Every entry here needs to be repeated exactly.

=====

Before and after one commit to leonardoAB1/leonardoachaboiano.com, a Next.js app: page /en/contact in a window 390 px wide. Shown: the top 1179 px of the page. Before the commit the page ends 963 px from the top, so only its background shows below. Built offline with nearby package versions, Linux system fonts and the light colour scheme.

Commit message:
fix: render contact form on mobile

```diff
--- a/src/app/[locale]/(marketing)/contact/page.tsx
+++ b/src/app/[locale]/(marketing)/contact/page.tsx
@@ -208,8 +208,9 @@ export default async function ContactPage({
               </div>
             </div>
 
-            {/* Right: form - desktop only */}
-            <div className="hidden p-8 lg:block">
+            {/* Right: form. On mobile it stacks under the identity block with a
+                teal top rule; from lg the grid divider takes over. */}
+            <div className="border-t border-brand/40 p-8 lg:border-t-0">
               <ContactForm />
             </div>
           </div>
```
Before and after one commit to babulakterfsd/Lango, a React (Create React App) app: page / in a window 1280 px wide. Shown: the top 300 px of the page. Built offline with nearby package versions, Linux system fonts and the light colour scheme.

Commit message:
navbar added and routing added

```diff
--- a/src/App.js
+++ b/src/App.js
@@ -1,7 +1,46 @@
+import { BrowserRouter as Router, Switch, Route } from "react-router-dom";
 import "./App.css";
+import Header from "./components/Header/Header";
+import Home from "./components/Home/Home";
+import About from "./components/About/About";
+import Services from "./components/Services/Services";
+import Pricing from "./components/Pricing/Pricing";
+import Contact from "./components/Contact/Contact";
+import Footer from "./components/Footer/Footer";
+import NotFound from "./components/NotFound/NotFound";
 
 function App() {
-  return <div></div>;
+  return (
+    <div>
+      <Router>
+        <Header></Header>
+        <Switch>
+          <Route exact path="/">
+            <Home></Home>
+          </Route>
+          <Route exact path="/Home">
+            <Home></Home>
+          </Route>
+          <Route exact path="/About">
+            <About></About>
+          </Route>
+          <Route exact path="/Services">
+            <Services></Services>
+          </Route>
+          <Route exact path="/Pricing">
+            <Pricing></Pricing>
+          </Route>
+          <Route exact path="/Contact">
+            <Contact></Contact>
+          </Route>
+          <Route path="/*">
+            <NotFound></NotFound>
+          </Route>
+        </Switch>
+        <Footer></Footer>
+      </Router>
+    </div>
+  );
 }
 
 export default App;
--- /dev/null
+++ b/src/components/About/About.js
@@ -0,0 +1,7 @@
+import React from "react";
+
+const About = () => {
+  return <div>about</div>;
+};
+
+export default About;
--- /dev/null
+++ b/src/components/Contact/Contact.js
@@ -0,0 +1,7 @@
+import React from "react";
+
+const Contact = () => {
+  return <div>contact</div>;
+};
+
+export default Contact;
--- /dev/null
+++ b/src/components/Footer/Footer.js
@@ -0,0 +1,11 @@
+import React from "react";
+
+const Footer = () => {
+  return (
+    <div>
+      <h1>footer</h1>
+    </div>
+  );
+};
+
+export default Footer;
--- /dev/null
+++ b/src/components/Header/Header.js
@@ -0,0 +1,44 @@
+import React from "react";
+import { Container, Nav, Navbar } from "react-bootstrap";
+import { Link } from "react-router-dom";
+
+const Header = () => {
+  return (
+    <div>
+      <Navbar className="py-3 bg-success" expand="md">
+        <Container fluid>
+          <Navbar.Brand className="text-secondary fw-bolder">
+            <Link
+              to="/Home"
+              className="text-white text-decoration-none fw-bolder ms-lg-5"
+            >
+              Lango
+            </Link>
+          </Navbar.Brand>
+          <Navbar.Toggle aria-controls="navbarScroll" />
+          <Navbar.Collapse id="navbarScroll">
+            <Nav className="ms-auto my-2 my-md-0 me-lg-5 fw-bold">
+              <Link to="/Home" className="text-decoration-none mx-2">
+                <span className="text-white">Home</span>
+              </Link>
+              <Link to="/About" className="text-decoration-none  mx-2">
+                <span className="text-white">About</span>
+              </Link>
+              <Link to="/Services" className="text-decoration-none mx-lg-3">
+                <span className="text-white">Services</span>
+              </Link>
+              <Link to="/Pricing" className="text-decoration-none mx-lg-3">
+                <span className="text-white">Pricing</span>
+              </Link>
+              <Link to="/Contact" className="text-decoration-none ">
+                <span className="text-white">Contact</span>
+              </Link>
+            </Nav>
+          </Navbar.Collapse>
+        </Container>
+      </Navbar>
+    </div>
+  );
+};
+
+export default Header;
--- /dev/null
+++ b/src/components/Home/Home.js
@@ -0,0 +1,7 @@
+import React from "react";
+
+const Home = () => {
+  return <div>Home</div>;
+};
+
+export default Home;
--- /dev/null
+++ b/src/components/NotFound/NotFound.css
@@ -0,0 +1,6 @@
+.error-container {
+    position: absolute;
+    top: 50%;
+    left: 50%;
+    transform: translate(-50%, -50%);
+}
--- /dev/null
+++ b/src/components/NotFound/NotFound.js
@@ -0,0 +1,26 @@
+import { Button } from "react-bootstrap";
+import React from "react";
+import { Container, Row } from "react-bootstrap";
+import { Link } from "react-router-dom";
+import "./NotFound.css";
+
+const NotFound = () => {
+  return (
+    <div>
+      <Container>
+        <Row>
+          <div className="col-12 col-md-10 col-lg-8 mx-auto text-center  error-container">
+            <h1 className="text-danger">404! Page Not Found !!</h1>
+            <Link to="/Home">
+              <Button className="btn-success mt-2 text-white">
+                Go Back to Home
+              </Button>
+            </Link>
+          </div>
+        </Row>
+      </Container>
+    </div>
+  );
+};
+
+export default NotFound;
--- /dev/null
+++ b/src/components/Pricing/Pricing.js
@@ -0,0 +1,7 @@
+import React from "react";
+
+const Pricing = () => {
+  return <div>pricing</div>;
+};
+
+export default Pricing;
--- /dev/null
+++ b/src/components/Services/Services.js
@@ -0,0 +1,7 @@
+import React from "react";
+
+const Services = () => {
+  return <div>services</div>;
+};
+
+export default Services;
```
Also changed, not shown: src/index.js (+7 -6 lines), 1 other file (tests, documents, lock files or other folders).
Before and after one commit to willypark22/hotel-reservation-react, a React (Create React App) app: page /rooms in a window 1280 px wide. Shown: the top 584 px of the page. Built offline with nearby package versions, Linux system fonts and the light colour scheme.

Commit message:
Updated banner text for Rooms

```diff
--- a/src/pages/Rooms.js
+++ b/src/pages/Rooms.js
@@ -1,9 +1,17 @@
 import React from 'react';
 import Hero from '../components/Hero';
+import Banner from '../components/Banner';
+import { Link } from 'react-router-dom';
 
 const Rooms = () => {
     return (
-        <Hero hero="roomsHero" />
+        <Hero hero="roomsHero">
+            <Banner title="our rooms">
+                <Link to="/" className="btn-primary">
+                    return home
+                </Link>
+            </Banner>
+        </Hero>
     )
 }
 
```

=====

• _TASK OUTPUT_:
Before and after one commit to leonardoAB1/leonardoachaboiano.com, a Next.js app: page /en/contact in a window 390 px wide. Shown: the top 1179 px of the page. Before the commit the page ends 963 px from the top, so only its background shows below. Built offline with nearby package versions, Linux system fonts and the light colour scheme.

Commit message:
fix: render contact form on mobile

```diff
--- a/src/app/[locale]/(marketing)/contact/page.tsx
+++ b/src/app/[locale]/(marketing)/contact/page.tsx
@@ -208,8 +208,9 @@ export default async function ContactPage({
               </div>
             </div>
 
-            {/* Right: form - desktop only */}
-            <div className="hidden p-8 lg:block">
+            {/* Right: form. On mobile it stacks under the identity block with a
+                teal top rule; from lg the grid divider takes over. */}
+            <div className="border-t border-brand/40 p-8 lg:border-t-0">
               <ContactForm />
             </div>
           </div>
```
Before and after one commit to babulakterfsd/Lango, a React (Create React App) app: page / in a window 1280 px wide. Shown: the top 300 px of the page. Built offline with nearby package versions, Linux system fonts and the light colour scheme.

Commit message:
navbar added and routing added

```diff
--- a/src/App.js
+++ b/src/App.js
@@ -1,7 +1,46 @@
+import { BrowserRouter as Router, Switch, Route } from "react-router-dom";
 import "./App.css";
+import Header from "./components/Header/Header";
+import Home from "./components/Home/Home";
+import About from "./components/About/About";
+import Services from "./components/Services/Services";
+import Pricing from "./components/Pricing/Pricing";
+import Contact from "./components/Contact/Contact";
+import Footer from "./components/Footer/Footer";
+import NotFound from "./components/NotFound/NotFound";
 
 function App() {
-  return <div></div>;
+  return (
+    <div>
+      <Router>
+        <Header></Header>
+        <Switch>
+          <Route exact path="/">
+            <Home></Home>
+          </Route>
+          <Route exact path="/Home">
+            <Home></Home>
+          </Route>
+          <Route exact path="/About">
+            <About></About>
+          </Route>
+          <Route exact path="/Services">
+            <Services></Services>
+          </Route>
+          <Route exact path="/Pricing">
+            <Pricing></Pricing>
+          </Route>
+          <Route exact path="/Contact">
+            <Contact></Contact>
+          </Route>
+          <Route path="/*">
+            <NotFound></NotFound>
+          </Route>
+        </Switch>
+        <Footer></Footer>
+      </Router>
+    </div>
+  );
 }
 
 export default App;
--- /dev/null
+++ b/src/components/About/About.js
@@ -0,0 +1,7 @@
+import React from "react";
+
+const About = () => {
+  return <div>about</div>;
+};
+
+export default About;
--- /dev/null
+++ b/src/components/Contact/Contact.js
@@ -0,0 +1,7 @@
+import React from "react";
+
+const Contact = () => {
+  return <div>contact</div>;
+};
+
+export default Contact;
--- /dev/null
+++ b/src/components/Footer/Footer.js
@@ -0,0 +1,11 @@
+import React from "react";
+
+const Footer = () => {
+  return (
+    <div>
+      <h1>footer</h1>
+    </div>
+  );
+};
+
+export default Footer;
--- /dev/null
+++ b/src/components/Header/Header.js
@@ -0,0 +1,44 @@
+import React from "react";
+import { Container, Nav, Navbar } from "react-bootstrap";
+import { Link } from "react-router-dom";
+
+const Header = () => {
+  return (
+    <div>
+      <Navbar className="py-3 bg-success" expand="md">
+        <Container fluid>
+          <Navbar.Brand className="text-secondary fw-bolder">
+            <Link
+              to="/Home"
+              className="text-white text-decoration-none fw-bolder ms-lg-5"
+            >
+              Lango
+            </Link>
+          </Navbar.Brand>
+          <Navbar.Toggle aria-controls="navbarScroll" />
+          <Navbar.Collapse id="navbarScroll">
+            <Nav className="ms-auto my-2 my-md-0 me-lg-5 fw-bold">
+              <Link to="/Home" className="text-decoration-none mx-2">
+                <span className="text-white">Home</span>
+              </Link>
+              <Link to="/About" className="text-decoration-none  mx-2">
+                <span className="text-white">About</span>
+              </Link>
+              <Link to="/Services" className="text-decoration-none mx-lg-3">
+                <span className="text-white">Services</span>
+              </Link>
+              <Link to="/Pricing" className="text-decoration-none mx-lg-3">
+                <span className="text-white">Pricing</span>
+              </Link>
+              <Link to="/Contact" className="text-decoration-none ">
+                <span className="text-white">Contact</span>
+              </Link>
+            </Nav>
+          </Navbar.Collapse>
+        </Container>
+      </Navbar>
+    </div>
+  );
+};
+
+export default Header;
--- /dev/null
+++ b/src/components/Home/Home.js
@@ -0,0 +1,7 @@
+import React from "react";
+
+const Home = () => {
+  return <div>Home</div>;
+};
+
+export default Home;
--- /dev/null
+++ b/src/components/NotFound/NotFound.css
@@ -0,0 +1,6 @@
+.error-container {
+    position: absolute;
+    top: 50%;
+    left: 50%;
+    transform: translate(-50%, -50%);
+}
--- /dev/null
+++ b/src/components/NotFound/NotFound.js
@@ -0,0 +1,26 @@
+import { Button } from "react-bootstrap";
+import React from "react";
+import { Container, Row } from "react-bootstrap";
+import { Link } from "react-router-dom";
+import "./NotFound.css";
+
+const NotFound = () => {
+  return (
+    <div>
+      <Container>
+        <Row>
+          <div className="col-12 col-md-10 col-lg-8 mx-auto text-center  error-container">
+            <h1 className="text-danger">404! Page Not Found !!</h1>
+            <Link to="/Home">
+              <Button className="btn-success mt-2 text-white">
+                Go Back to Home
+              </Button>
+            </Link>
+          </div>
+        </Row>
+      </Container>
+    </div>
+  );
+};
+
+export default NotFound;
--- /dev/null
+++ b/src/components/Pricing/Pricing.js
@@ -0,0 +1,7 @@
+import React from "react";
+
+const Pricing = () => {
+  return <div>pricing</div>;
+};
+
+export default Pricing;
--- /dev/null
+++ b/src/components/Services/Services.js
@@ -0,0 +1,7 @@
+import React from "react";
+
+const Services = () => {
+  return <div>services</div>;
+};
+
+export default Services;
```
Also changed, not shown: src/index.js (+7 -6 lines), 1 other file (tests, documents, lock files or other folders).
Before and after one commit to willypark22/hotel-reservation-react, a React (Create React App) app: page /rooms in a window 1280 px wide. Shown: the top 584 px of the page. Built offline with nearby package versions, Linux system fonts and the light colour scheme.

Commit message:
Updated banner text for Rooms

```diff
--- a/src/pages/Rooms.js
+++ b/src/pages/Rooms.js
@@ -1,9 +1,17 @@
 import React from 'react';
 import Hero from '../components/Hero';
+import Banner from '../components/Banner';
+import { Link } from 'react-router-dom';
 
 const Rooms = () => {
     return (
-        <Hero hero="roomsHero" />
+        <Hero hero="roomsHero">
+            <Banner title="our rooms">
+                <Link to="/" className="btn-primary">
+                    return home
+                </Link>
+            </Banner>
+        </Hero>
     )
 }
 
```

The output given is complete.